Monday, November 29, 2004

babble broadband voip service - free calls to fixed lines 

Via TomTom

uk telecom solutions provider recently launched its broadband voip telephony service babble. the service is very similar to skype, chargeable destinations are paid with prepaid calling cards that can be topped up with a credit card. babble will introduce a flat fee plan in 2005.

Of course I tried this out immediately and after some hazzles with the registration it worked. The real funny thing is that different to Skype all calls to fixed numbers on the PSTN to US Mainland, Australia and New Zealand, Europe and UK (which is obviously different from Europe) are FREE. Only calls to mobile phones are charged. How do they do this?

If you subscribe (minimum 5 Pounds/month), you may forward your calls to answering machines and any PSTN number. You also may get a phone number for incoming calls from the PSTN.

In the Babble On's datasheet, they clarify that initially BON member will have 1000 free minutes for calls to Zone 0, but they further will add the amount of new free minutes at their own discretion. No statement made that this free minutes feature would be supported forever.
I think they are trying to use this trick to quickly create a large customer base and then gradually migrate to a subscription-based revenue generation model. The question is whether the BON network is ready to withstand the surge of new users like Skype has experienced, and whether Babble be able to find an acceptable subscription pricing.
Disclaimer: I'm not a real blogger but just a product marketing, so my judgement may be wrong :-)
IMHO, I think VoIP based telecoms companies are likely to trend towards providing free PSTN termination that is subsidised almost completely by other services.

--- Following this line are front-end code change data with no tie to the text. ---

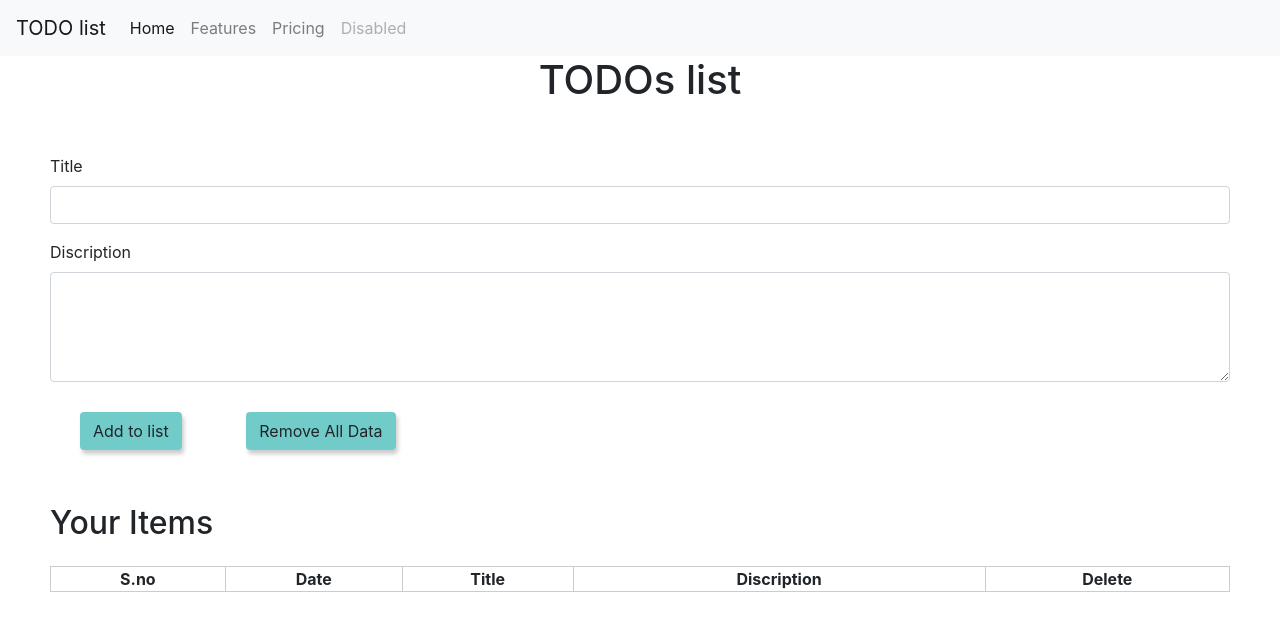
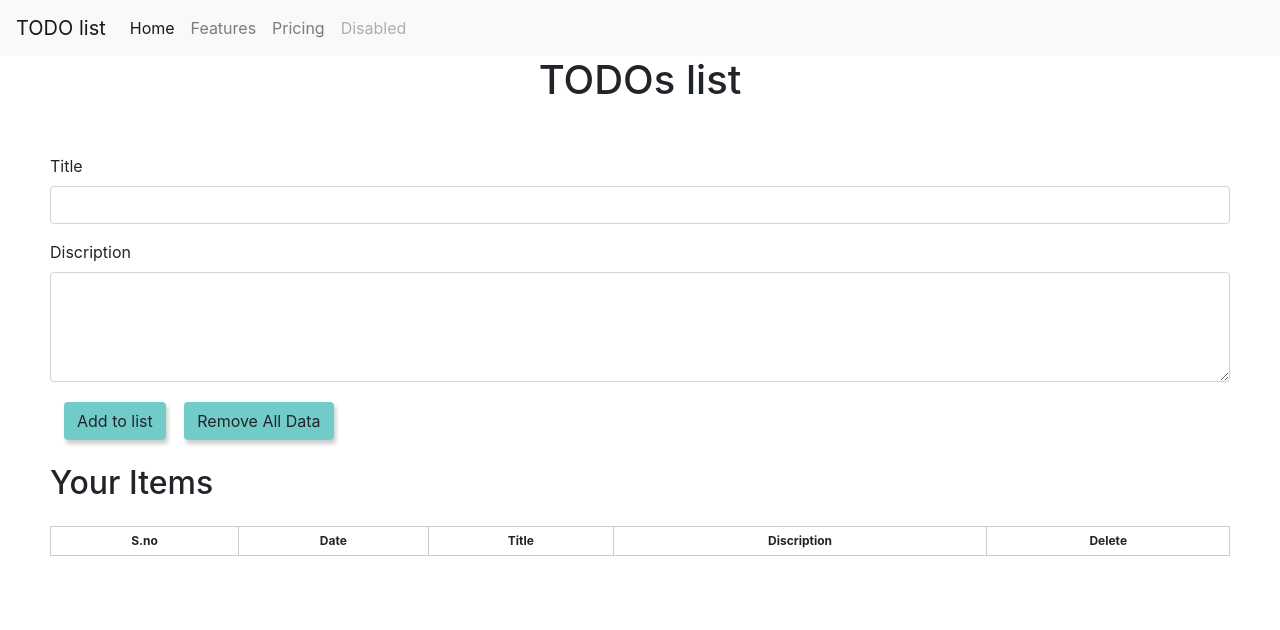
Before and after one commit to anilkarela/todo-list, a plain HTML site: page index.html in a window 1280 px wide. Drawn offline with nearby package versions, Linux system fonts and the light colour scheme.

Commit message:
made a little more beutiful

```diff
--- a/style.css
+++ b/style.css
@@ -28,7 +28,8 @@ li {
 }
 
 .btn, .DelBtn {
-    margin: 30px;
+    margin-top: 20px;
+    margin-left: 14px;
     box-shadow: 2px 4px 4px #ccc;
     background-color: rgba(101, 200, 197, 0.921);
 }
@@ -44,7 +45,7 @@ li {
 
 .deleteicon:hover {
     transform: scale(1.2);
-    transition: 0.3;
+    transition: 0.5;
 }
 
 table {
@@ -52,9 +53,12 @@ table {
     border: 1px solid black;
     border-collapse: collapse;
 }
-
+th{
+    padding: 5px;
+}
 th,
 td {
+    font-size: 12px;
     border: #ccc 1px solid;
     /* padding: 10px; */
     text-align: center;
```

Getting a large subscriber base is key, naturally.

From what I can tell, the cost of traditional telecoms has been in the last mile. VoIP strips this away. Why shouldn't it be that the only thing I pay for is my data connection?

I'm hoping Babble will endeavour to remain as "free" as possible while still remaining commercially viable!
Post a Comment

This page is powered by Blogger. Isn't yours?